Lights, camera ... sequins and disco balls.
Glow sticks, pebbles and marshmallows.
I have been introduced to the primary school disco - a completely foreign concept for a child of the '70s.
In the day, I remember school dances being in a fully-lit country hall, with a muted sound-system. If there was even a sound system. More likely it was one of the teachers on the guitar singing Kumbaya and the wildest it ever got was the Hokey Tokey.
The attire was fancy dress and the prevailing theme was one of wholesomeness.
Glitter balls and pelvic thrusts didn't come into it until at least intermediate.
But times have moved on and so has the school "dance".
The school hall was fair shaking as Miss Five handed over her ticket and stepped inside.
For the first 15 minutes of the hour-long event she stuck to my side, covering her ears against the throbbing bass.
"It's too loud," she complained, as a bevy of teenyboppers bust their moves around her.
Mesmerised by the light-dappled, ceiling she tried to take it all in.
She had probably imagined something more Wiggles than Saturday Night Fever - and to be honest, so had I.
To break the ice we went to the canteen and bought a little "finger light" and a bag of pebbles. Perhaps a bit of food colouring would get her going?
Whether it was that, or she had just warmed up, but soon after she found her groove.
Her finger in the air like John Travolta, she started thrashing around wildly and didn't stop for the next 45 minutes.
Meanwhile, one of her little girlfriends was trailing a boy in their class who, oblivious to her affections, headed off in the opposite direction without giving her a second glance.
And the "cool girls" took centre stage, with moves I wouldn't have expected them to know for at least another 10 years.
The sole song I recognised was Y.M.C.A. but the only ones doing alphabetical moves were the teachers.
I desperately wanted to show the kids how it was done but I had no intention of making myself more conspicuous than Willy Wonka in a room full of Oompa-Loompas.
No, it takes more confidence and talent than I have to work a dance floor dominated by waist-high wannabes.
If only I had smuggled some vodka in the Barbie bottle.
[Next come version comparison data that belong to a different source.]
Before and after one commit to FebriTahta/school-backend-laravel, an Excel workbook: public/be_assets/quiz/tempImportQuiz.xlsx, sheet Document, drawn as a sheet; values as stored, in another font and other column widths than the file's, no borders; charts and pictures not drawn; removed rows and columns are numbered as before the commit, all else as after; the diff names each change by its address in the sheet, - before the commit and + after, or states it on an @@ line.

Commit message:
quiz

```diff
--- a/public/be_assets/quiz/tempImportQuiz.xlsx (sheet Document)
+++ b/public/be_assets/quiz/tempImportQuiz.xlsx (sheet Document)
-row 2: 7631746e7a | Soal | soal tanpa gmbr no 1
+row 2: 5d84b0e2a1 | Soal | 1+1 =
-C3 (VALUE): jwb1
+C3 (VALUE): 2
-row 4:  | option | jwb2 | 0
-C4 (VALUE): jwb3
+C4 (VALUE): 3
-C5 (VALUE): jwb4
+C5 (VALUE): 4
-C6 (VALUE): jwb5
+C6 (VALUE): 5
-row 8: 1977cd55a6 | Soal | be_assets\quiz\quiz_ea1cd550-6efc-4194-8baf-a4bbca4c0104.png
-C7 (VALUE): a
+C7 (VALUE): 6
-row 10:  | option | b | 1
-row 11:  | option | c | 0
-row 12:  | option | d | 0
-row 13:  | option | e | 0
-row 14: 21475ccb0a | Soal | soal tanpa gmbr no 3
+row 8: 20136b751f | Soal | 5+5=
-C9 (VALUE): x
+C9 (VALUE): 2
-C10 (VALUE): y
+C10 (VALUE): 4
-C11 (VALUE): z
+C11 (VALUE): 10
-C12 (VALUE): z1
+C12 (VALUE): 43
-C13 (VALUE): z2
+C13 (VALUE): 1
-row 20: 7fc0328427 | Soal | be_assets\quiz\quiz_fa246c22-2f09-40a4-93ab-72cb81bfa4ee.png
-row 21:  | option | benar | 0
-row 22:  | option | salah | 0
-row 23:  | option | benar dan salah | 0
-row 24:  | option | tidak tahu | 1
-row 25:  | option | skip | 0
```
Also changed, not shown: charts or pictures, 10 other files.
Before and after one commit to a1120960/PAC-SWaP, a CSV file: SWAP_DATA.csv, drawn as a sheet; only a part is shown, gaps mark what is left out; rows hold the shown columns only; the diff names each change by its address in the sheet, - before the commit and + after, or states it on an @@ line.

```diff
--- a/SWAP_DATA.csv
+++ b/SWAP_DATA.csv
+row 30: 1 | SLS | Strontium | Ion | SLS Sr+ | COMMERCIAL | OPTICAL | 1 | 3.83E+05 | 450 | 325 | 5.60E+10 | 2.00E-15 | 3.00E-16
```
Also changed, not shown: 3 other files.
When, by popular demand, the final song vibrated through the speakers, I exchanged bewildered looks with the parents around me.
None of us recognised it.
Welcome to the new generation.